*Task*. Every record must come back unchanged, apart from the pictures, which are dropped.
- - - - - - -
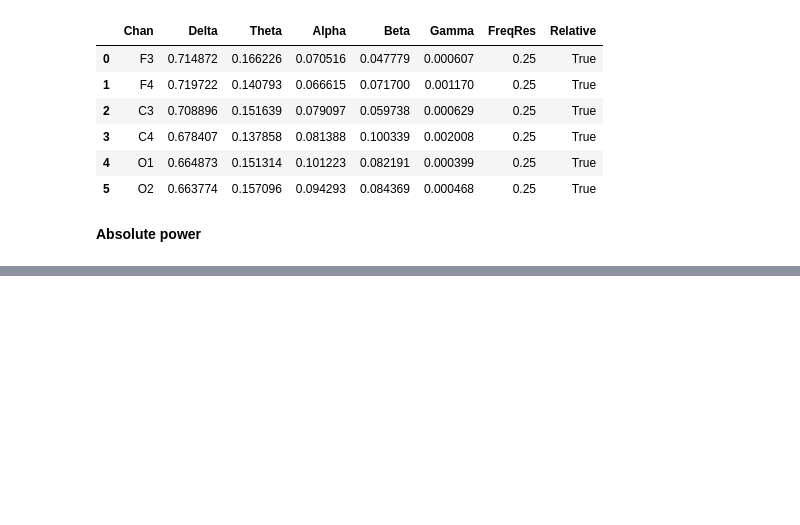
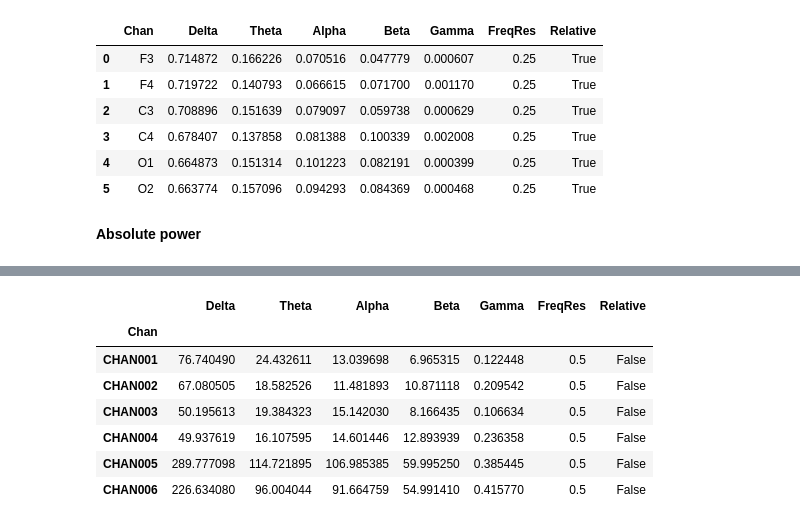
Before and after one commit to raphaelvallat/yasa, a Jupyter notebook: notebooks/10_bandpower.ipynb, the cells around one changed output, grey strips where cells are left out. Saved outputs shown, nothing was run; the diff lists cells and outputs as text; code cells hidden in the pictures; blank space fills up the shorter version.

```diff
--- a/notebooks/10_bandpower.ipynb
+++ b/notebooks/10_bandpower.ipynb
@@ -194,0 +236,13 @@ bp.bands_
+# %%
+# Absolute bandpower using a 2-sec window
+# Note that since `ch_names` is not provided, channels are simply labelled as ['CHAN001', 'CHAN002', ...]
+yasa.bandpower(data, sf, win_sec=2, relative=False)
+# %% [output]
+|  | Delta | Theta | Alpha | Beta | Gamma | FreqRes | Relative |
+| Chan |  |  |  |  |  |  |  |
+| CHAN001 | 76.740490 | 24.432611 | 13.039698 | 6.965315 | 0.122448 | 0.5 | False |
+| CHAN002 | 67.080505 | 18.582526 | 11.481893 | 10.871118 | 0.209542 | 0.5 | False |
+| CHAN003 | 50.195613 | 19.384323 | 15.142030 | 8.166435 | 0.106634 | 0.5 | False |
+| CHAN004 | 49.937619 | 16.107595 | 14.601446 | 12.893939 | 0.236358 | 0.5 | False |
+| CHAN005 | 289.777098 | 114.721895 | 106.985385 | 59.995250 | 0.385445 | 0.5 | False |
+| CHAN006 | 226.634080 | 96.004044 | 91.664759 | 54.991410 | 0.415770 | 0.5 | False |
```
Also changed, not shown: parts of 9 cells of this notebook, 11 other files.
- - - - - - -
*Your response*.
Before and after one commit to raphaelvallat/yasa, a Jupyter notebook: notebooks/10_bandpower.ipynb, the cells around one changed output, grey strips where cells are left out. Saved outputs shown, nothing was run; the diff lists cells and outputs as text; code cells hidden in the pictures; blank space fills up the shorter version.

```diff
--- a/notebooks/10_bandpower.ipynb
+++ b/notebooks/10_bandpower.ipynb
@@ -194,0 +236,13 @@ bp.bands_
+# %%
+# Absolute bandpower using a 2-sec window
+# Note that since `ch_names` is not provided, channels are simply labelled as ['CHAN001', 'CHAN002', ...]
+yasa.bandpower(data, sf, win_sec=2, relative=False)
+# %% [output]
+|  | Delta | Theta | Alpha | Beta | Gamma | FreqRes | Relative |
+| Chan |  |  |  |  |  |  |  |
+| CHAN001 | 76.740490 | 24.432611 | 13.039698 | 6.965315 | 0.122448 | 0.5 | False |
+| CHAN002 | 67.080505 | 18.582526 | 11.481893 | 10.871118 | 0.209542 | 0.5 | False |
+| CHAN003 | 50.195613 | 19.384323 | 15.142030 | 8.166435 | 0.106634 | 0.5 | False |
+| CHAN004 | 49.937619 | 16.107595 | 14.601446 | 12.893939 | 0.236358 | 0.5 | False |
+| CHAN005 | 289.777098 | 114.721895 | 106.985385 | 59.995250 | 0.385445 | 0.5 | False |
+| CHAN006 | 226.634080 | 96.004044 | 91.664759 | 54.991410 | 0.415770 | 0.5 | False |
```
Also changed, not shown: parts of 9 cells of this notebook, 11 other files.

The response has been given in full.